Data section:
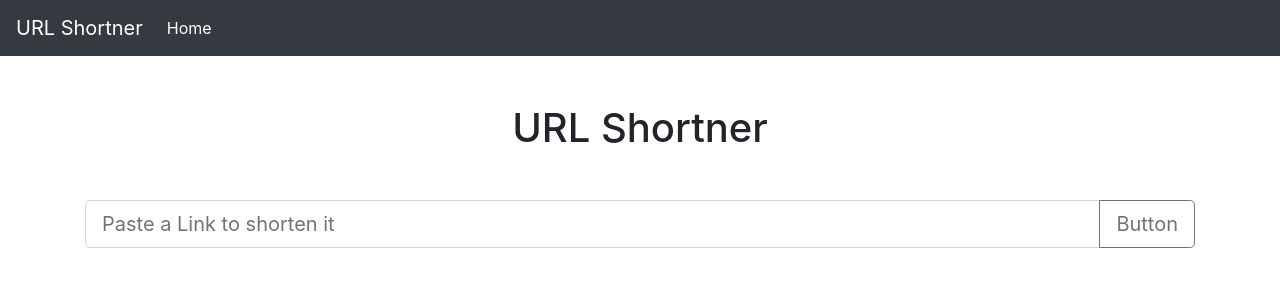
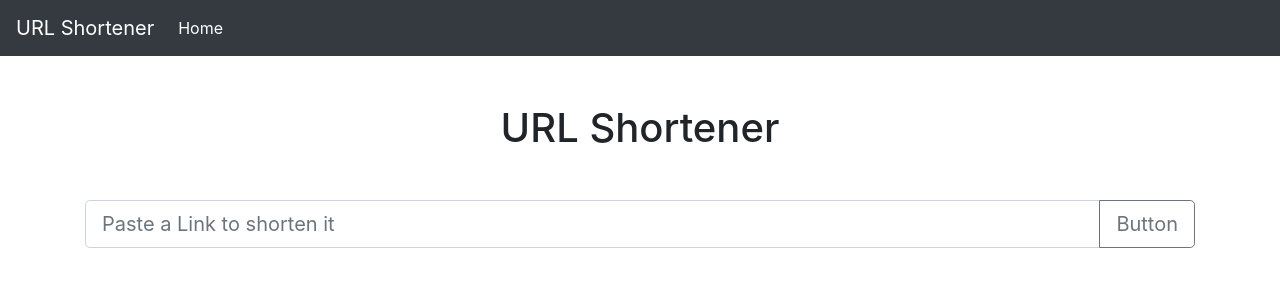
Before and after one commit to fabinhojorge/urlshortener, a Django app: page / in a window 1280 px wide. Shown: the top 300 px of the page. Run offline with Django 3.2, Linux system fonts and the light colour scheme; some libraries are stand-ins or nearby versions.

Commit message:
Correction of Typo.

```diff
--- a/core/templates/core/index.html
+++ b/core/templates/core/index.html
@@ -27,7 +27,7 @@
             return regex.test(url);
         }
 
-        function callShortner(){
+        function callShortener(){
             if(validate_valid_url(url_input.val())){
 
                 $.ajax({
@@ -56,12 +56,8 @@
             return false;
         };
 
-        /*$('#url_shorter_btn').on('click', callShortner);*/
 
-        $('#url_shorter_form').on('submit', callShortner);
-
-
-
+        $('#url_shorter_form').on('submit', callShortener);
 
     });
 
@@ -75,7 +71,7 @@
 {% block content %}
 
 <div class="mt-5 text-center">
-    <h1>URL Shortner</h1>
+    <h1>URL Shortener</h1>
 </div>
 
 <form id="url_shorter_form">
--- a/core/templates/core/statistics.html
+++ b/core/templates/core/statistics.html
@@ -12,7 +12,7 @@
 {% block content %}
 
 <div class="mt-5 text-center">
-    <h1>URL Shortner</h1>
+    <h1>URL Shortener</h1>
 </div>
 
 <div class="mt-5">
--- a/rest_api/urls.py
+++ b/rest_api/urls.py
@@ -14,9 +14,8 @@ Including another URLconf
     2. Add a URL to urlpatterns:  path('blog/', include('blog.urls'))
 """
 from django.urls import path
-from rest_api.views import url_list, create_url
+from rest_api.views import create_url
 
 urlpatterns = [
     path('url/create', create_url, name='create_url'),
-    #path('urls', url_list, name='list_url'),
 ]
--- a/templates/base.html
+++ b/templates/base.html
@@ -8,7 +8,7 @@
     <meta name="viewport"
           content="width=device-width, user-scalable=no, initial-scale=1.0, maximum-scale=1.0, minimum-scale=1.0">
     <meta http-equiv="X-UA-Compatible" content="ie=edge">
-    <title>{% block title %} URL Shortner {% endblock %}</title>
+    <title>{% block title %} URL Shortener {% endblock %}</title>
 
     {% block extrahead %} {% endblock %}
 
@@ -25,7 +25,7 @@
 
 
 <nav class="navbar navbar-expand-lg navbar-dark bg-dark">
-    <a class="navbar-brand" href="{% url 'index' %}">URL Shortner</a>
+    <a class="navbar-brand" href="{% url 'index' %}">URL Shortener</a>
     <button class="navbar-toggler" type="button" data-toggle="collapse" data-target="#navbarSupportedContent"
             aria-controls="navbarSupportedContent" aria-expanded="false" aria-label="Toggle navigation">
         <span class="navbar-toggler-icon"></span>
```
Also changed, not shown: rest_api/views.py (+0 -7 lines), README.md, project_assets/home_page.jpg (added), project_assets/home_page.png (deleted), project_assets/redirect_functionality.jpg (added), project_assets/redirect_functionality.png (deleted), project_assets/statistic.jpg (added), project_assets/statistic.png (deleted).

What you are asked to do:
Collect from the data above every line that includes "templates".

Solution to this exercise:
--- a/core/templates/core/index.html
+++ b/core/templates/core/index.html
--- a/core/templates/core/statistics.html
+++ b/core/templates/core/statistics.html
--- a/templates/base.html
+++ b/templates/base.html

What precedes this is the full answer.